Most synthetic compounds produced by human activities (e.g. dioxins, detergents, pesticides, herbicides, antifouling paints, pharmaceutics, fertilisers, etc.) eventually end up in the AQUATIC ECOSYSTEM (e.g. estuarine and coastal waters), accumulating in significant amounts in the sediments. There is evidence that some of these compounds disturb the normal activity of endocrine systems (these compounds are referred as endocrine disrupters) in aquatic organisms and cause adverse developmental and reproductive effects. Despite severe consequences on SKELETAL AND BONE MINERALIZATION (e.g. skeletal deformities, ectopic calcifications, reduced bone mineral density), few studies have investigated the mechanisms of action of aquatic pollutants in bone and no cellular bioassays are available to evaluate their bone toxicity. Therefore, experimental data on these pollutants and monitoring tools are needed.

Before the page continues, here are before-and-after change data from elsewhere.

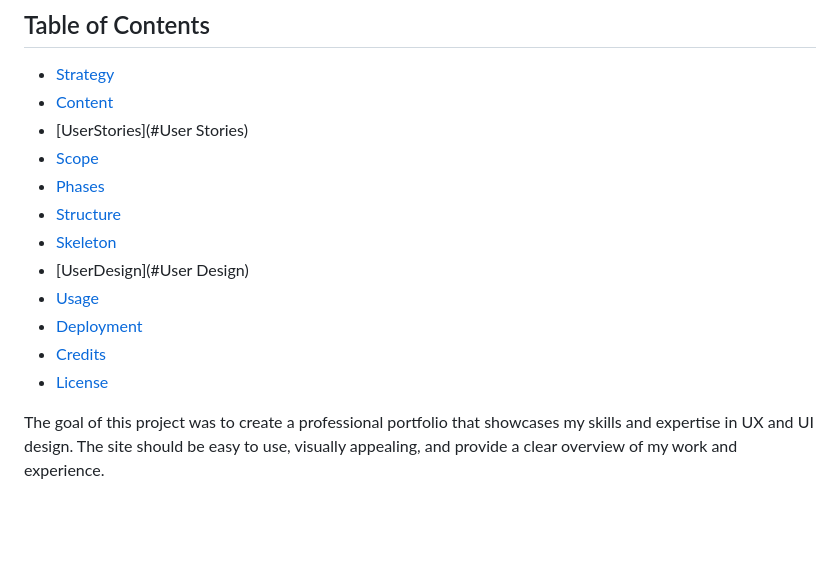
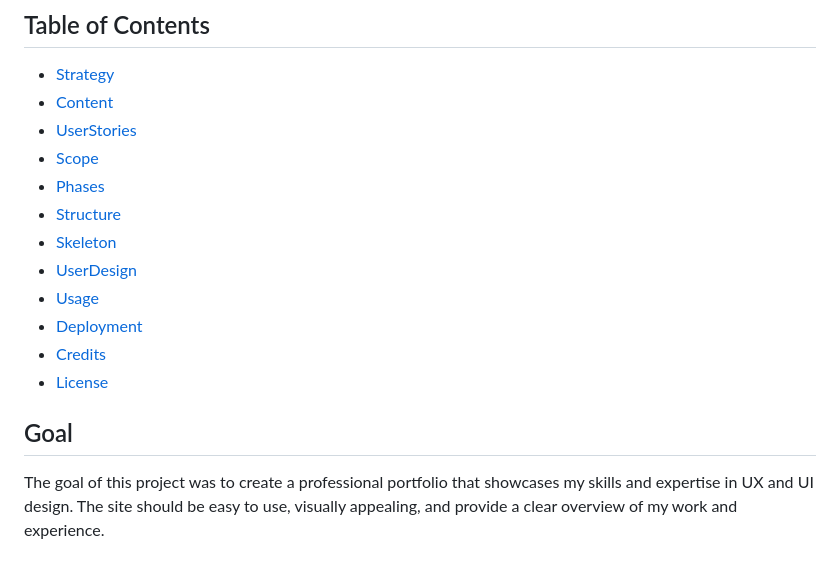
Before and after one commit to fadumasaidcodes/Faduma-Portfolio, a Markdown page: README.md, the part around the change. Drawn GitHub-style; blank space fills up the shorter version.

Commit message:
added the reeadme

```diff
--- a/README.md
+++ b/README.md
@@ -7,16 +7,19 @@ Welcome to my UX and UI Bootstrap Portfolio, a repository for a visually stunnin
 ## Table of Contents
 * [Strategy](#Strategy)
 * [Content](#Content)
-* [UserStories](#User Stories)
+* [UserStories](#UserStories)
 * [Scope](#Scope)
 * [Phases](#Phases)
 * [Structure](#Structure)
 * [Skeleton](#Skeleton)
-* [UserDesign](#User Design)
+* [UserDesign](#UserDesign)
 * [Usage](#Usage)
 * [Deployment](#Deployment)
 * [Credits](#Credits)
 * [License](#License)
+
+
+## Goal
 
 The goal of this project was to create a professional portfolio that showcases my skills and expertise in UX and UI design. The site should be easy to use, visually appealing, and provide a clear overview of my work and experience.
 
```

Within the scope of AQUATOX project, we will expand from our preliminary data and (1) characterize the effects of various aquatic pollutants on in vitro mineralization (using fish cell lines capable of mineralizing their extracellular matrix previously developed by our group), in vivo formation and mineralization of the skeleton (using fish larvae at early stages of development) and de novo bone formation (using young fish regenerating their caudal fin), then (2) identify the mechanism of action of mineralogenic pollutants through global analysis of gene expression and selective inhibition of various signal transduction pathways. Finally, and taking advantage of the large number of experimental data generated through this project, we propose to develop a dual-component bioassay (a cellular component based on fish cells capable of in vitro mineralization and a molecular component based on a set of biomarkers found to be differentially expressed in the presence of pollutants with bone toxicity) to evaluate and monitor pollution of aquatic ecosystems. We believe that ecotoxicological data/tools generated through AQUATOX project will not only be beneficial for water monitoring schemes and coastal water management but could also be profitable to aquaculture industries where farmed fish are reared using coastal water and exhibit skeletal malformations.